## WHAT THE EXERCISE ASKS
Which lines in the records below mention the word "labelangle"? Copy each one out.

[Change listing data]
────────────────────────────────────────
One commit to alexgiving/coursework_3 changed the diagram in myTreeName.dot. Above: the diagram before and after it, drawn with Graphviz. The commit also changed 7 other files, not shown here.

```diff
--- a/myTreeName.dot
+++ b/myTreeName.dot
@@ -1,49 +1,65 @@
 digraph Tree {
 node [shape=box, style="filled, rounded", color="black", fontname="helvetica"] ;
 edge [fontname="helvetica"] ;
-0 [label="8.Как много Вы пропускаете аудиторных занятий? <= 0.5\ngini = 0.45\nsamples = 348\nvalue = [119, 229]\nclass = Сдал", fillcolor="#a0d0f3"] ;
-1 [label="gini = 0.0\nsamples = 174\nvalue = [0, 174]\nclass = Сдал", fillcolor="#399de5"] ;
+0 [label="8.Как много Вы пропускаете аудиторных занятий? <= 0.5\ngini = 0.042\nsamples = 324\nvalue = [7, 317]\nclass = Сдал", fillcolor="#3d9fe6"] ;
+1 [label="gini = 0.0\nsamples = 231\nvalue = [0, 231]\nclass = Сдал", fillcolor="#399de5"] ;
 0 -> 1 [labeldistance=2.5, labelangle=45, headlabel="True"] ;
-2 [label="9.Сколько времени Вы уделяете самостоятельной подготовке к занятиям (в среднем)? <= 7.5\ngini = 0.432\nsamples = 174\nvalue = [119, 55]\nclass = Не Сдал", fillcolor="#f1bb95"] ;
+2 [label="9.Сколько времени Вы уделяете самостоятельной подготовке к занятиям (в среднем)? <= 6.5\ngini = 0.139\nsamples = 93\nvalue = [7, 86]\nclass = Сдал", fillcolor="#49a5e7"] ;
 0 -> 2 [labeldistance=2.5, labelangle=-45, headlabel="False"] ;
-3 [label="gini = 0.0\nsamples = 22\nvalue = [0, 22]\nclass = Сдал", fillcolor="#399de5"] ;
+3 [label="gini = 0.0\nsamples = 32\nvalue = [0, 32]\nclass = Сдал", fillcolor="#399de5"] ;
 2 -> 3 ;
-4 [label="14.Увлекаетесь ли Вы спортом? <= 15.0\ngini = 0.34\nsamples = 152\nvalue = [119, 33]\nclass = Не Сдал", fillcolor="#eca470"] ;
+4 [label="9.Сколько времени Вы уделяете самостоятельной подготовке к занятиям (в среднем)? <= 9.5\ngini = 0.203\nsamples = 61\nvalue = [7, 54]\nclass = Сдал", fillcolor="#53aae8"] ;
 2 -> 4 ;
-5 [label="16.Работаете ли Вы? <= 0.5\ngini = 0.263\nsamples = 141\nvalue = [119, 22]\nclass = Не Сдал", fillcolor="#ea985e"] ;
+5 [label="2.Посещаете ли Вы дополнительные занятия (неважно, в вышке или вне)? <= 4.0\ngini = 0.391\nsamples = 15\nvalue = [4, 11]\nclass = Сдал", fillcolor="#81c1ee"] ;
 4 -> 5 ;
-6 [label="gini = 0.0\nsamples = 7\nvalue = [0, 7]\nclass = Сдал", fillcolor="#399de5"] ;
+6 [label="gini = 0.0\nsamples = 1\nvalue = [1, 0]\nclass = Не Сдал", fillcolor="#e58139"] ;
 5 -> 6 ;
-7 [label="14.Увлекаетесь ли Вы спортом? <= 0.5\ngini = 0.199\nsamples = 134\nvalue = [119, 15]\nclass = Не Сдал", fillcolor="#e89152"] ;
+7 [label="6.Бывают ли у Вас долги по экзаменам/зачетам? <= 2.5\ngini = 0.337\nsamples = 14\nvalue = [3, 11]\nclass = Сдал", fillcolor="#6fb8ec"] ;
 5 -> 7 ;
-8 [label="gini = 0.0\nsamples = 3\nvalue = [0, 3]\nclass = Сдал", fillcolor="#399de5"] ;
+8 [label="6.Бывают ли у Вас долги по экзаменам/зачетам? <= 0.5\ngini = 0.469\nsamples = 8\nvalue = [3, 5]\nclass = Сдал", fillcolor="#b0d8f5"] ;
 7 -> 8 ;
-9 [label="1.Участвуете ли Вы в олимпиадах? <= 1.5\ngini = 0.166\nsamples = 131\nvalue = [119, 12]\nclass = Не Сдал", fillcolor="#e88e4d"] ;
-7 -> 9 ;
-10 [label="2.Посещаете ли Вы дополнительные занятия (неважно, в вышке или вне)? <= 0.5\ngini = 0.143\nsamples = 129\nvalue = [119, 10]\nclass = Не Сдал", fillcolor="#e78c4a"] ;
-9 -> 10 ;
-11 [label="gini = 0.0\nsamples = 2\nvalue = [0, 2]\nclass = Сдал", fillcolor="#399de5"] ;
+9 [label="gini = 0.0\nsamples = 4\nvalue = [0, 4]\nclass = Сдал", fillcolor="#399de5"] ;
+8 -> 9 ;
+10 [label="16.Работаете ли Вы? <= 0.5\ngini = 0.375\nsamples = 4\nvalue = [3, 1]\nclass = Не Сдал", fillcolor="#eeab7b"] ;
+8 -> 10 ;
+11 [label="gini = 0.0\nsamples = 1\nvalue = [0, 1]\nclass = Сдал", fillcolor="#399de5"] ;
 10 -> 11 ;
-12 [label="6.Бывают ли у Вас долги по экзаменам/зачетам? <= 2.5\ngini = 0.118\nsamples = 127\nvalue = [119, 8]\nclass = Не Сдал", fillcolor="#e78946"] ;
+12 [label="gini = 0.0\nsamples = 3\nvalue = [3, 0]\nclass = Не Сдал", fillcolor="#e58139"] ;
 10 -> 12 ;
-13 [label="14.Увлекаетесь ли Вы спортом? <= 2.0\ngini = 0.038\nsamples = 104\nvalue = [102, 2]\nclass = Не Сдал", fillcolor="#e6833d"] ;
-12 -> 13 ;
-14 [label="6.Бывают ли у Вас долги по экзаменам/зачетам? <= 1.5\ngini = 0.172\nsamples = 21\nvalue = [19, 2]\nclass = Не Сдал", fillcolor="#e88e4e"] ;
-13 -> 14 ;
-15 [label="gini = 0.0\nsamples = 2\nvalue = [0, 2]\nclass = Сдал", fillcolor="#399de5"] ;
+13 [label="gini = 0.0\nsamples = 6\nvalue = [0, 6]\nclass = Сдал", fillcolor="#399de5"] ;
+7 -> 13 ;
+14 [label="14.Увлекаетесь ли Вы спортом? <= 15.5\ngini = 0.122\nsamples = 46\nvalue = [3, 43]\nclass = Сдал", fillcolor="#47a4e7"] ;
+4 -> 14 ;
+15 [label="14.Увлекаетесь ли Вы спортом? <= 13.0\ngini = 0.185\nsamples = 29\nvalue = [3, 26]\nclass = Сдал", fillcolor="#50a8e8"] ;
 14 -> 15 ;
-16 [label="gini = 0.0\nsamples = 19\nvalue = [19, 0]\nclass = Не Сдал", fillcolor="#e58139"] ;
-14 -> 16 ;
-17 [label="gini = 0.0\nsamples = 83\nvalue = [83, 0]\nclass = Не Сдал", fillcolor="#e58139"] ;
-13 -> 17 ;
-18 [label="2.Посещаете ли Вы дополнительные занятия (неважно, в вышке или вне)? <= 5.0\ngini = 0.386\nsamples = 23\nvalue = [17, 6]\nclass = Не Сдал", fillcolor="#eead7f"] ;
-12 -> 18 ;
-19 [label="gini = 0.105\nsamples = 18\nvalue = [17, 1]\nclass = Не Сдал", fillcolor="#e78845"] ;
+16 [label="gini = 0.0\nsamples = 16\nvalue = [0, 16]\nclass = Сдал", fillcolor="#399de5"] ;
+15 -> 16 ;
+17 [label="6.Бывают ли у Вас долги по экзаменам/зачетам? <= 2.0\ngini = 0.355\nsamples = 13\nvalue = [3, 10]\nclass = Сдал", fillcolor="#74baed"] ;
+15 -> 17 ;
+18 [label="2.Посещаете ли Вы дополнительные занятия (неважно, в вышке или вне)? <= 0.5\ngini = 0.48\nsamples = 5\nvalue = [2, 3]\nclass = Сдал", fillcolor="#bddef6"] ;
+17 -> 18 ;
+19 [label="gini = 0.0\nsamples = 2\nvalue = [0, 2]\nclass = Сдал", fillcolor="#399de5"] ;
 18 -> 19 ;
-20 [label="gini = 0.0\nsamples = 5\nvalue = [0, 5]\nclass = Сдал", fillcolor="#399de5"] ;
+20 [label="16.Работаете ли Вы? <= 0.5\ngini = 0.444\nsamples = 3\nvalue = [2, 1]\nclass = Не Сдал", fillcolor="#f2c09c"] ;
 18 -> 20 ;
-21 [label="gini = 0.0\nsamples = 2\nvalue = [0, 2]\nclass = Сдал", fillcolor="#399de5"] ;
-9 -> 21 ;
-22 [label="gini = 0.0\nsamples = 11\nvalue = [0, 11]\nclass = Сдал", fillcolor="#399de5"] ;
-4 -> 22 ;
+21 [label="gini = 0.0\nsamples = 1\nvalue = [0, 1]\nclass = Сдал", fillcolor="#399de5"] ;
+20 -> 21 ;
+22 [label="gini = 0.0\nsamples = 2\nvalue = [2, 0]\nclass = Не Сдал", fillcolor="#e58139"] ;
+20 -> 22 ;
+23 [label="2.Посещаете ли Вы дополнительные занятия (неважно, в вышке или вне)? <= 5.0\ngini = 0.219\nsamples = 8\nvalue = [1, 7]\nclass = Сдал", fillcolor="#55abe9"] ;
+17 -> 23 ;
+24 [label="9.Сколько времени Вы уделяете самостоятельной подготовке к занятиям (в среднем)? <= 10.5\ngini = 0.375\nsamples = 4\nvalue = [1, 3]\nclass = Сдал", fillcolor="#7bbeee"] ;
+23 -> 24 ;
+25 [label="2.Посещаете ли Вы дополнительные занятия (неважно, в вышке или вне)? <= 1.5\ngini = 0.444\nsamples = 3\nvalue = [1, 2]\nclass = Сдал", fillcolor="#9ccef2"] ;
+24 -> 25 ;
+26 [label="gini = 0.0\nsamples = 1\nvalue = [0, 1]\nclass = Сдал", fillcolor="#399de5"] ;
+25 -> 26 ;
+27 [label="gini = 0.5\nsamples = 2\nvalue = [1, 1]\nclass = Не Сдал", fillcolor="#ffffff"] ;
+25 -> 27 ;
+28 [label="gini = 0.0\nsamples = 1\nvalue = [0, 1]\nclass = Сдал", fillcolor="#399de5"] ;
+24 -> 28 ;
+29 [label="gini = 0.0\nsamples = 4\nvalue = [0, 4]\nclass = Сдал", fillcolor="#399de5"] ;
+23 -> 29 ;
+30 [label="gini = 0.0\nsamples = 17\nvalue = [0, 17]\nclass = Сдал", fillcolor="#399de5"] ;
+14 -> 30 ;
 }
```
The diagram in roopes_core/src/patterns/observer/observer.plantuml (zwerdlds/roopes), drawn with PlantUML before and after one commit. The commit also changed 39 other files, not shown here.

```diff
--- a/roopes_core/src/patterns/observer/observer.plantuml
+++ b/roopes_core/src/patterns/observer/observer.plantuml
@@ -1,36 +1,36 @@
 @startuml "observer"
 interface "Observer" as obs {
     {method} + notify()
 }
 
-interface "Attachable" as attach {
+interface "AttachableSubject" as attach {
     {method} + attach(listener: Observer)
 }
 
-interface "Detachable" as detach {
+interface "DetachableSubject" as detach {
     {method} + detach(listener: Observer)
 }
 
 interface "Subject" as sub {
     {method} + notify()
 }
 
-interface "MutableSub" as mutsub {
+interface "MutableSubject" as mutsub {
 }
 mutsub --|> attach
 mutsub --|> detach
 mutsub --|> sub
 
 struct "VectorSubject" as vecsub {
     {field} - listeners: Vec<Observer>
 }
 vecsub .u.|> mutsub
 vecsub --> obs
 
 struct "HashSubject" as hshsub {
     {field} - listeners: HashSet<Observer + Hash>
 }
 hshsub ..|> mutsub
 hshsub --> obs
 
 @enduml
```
────────────────────────────────────────
## ANSWER FOR THE TASK
 0 -> 1 [labeldistance=2.5, labelangle=45, headlabel="True"] ;
 0 -> 2 [labeldistance=2.5, labelangle=-45, headlabel="False"] ;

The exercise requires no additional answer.